Work task — Apart from the pictures, print the data below exactly as given.

Exercise inputs —
Content starts
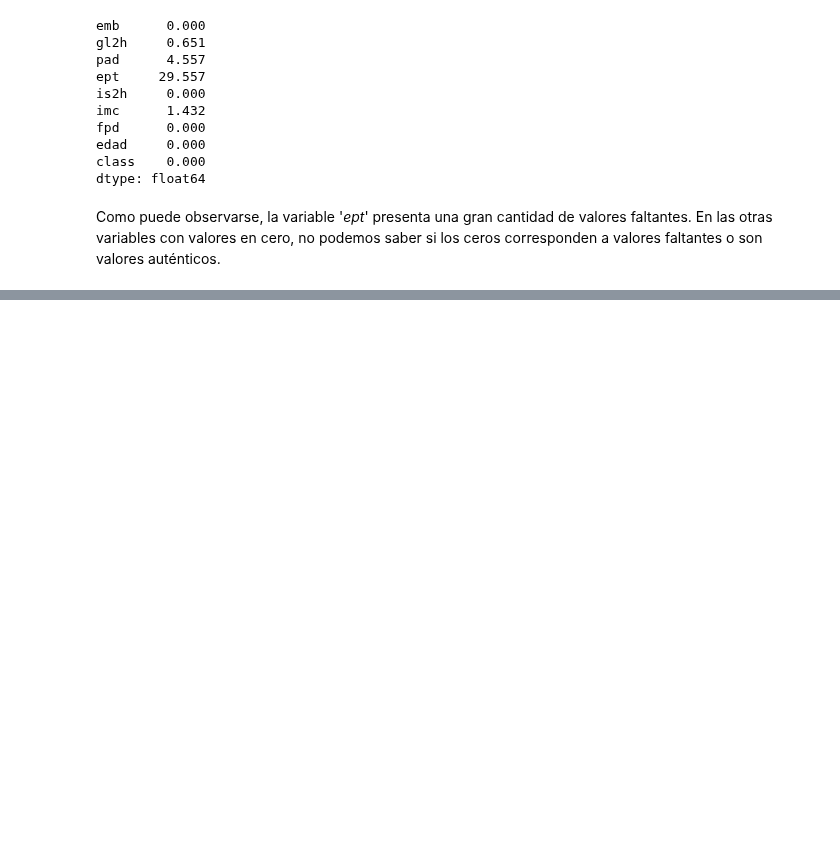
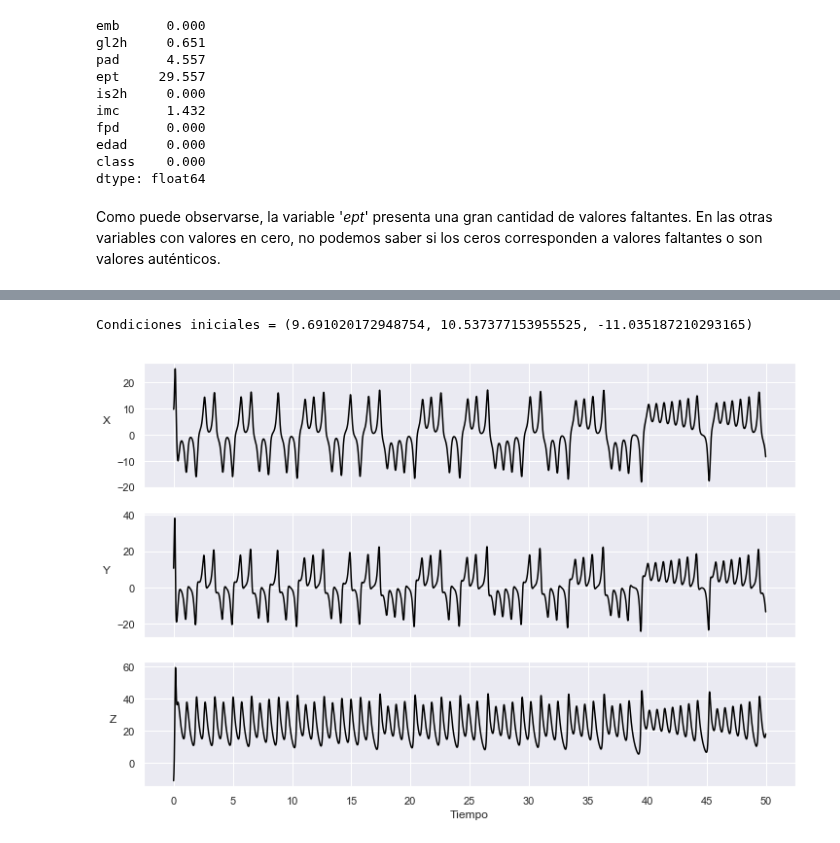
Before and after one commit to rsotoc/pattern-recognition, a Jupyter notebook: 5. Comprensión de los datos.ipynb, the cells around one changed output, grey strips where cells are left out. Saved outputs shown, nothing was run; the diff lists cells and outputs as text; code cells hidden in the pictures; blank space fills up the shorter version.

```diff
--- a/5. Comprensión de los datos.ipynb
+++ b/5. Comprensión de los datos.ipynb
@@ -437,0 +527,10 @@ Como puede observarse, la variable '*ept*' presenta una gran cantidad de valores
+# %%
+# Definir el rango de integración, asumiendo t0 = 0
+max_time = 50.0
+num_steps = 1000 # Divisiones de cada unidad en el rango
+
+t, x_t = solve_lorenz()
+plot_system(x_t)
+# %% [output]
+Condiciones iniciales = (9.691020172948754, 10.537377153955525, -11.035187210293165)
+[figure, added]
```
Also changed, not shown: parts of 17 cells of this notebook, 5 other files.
Content ends
Output —
Before and after one commit to rsotoc/pattern-recognition, a Jupyter notebook: 5. Comprensión de los datos.ipynb, the cells around one changed output, grey strips where cells are left out. Saved outputs shown, nothing was run; the diff lists cells and outputs as text; code cells hidden in the pictures; blank space fills up the shorter version.

```diff
--- a/5. Comprensión de los datos.ipynb
+++ b/5. Comprensión de los datos.ipynb
@@ -437,0 +527,10 @@ Como puede observarse, la variable '*ept*' presenta una gran cantidad de valores
+# %%
+# Definir el rango de integración, asumiendo t0 = 0
+max_time = 50.0
+num_steps = 1000 # Divisiones de cada unidad en el rango
+
+t, x_t = solve_lorenz()
+plot_system(x_t)
+# %% [output]
+Condiciones iniciales = (9.691020172948754, 10.537377153955525, -11.035187210293165)
+[figure, added]
```
Also changed, not shown: parts of 17 cells of this notebook, 5 other files.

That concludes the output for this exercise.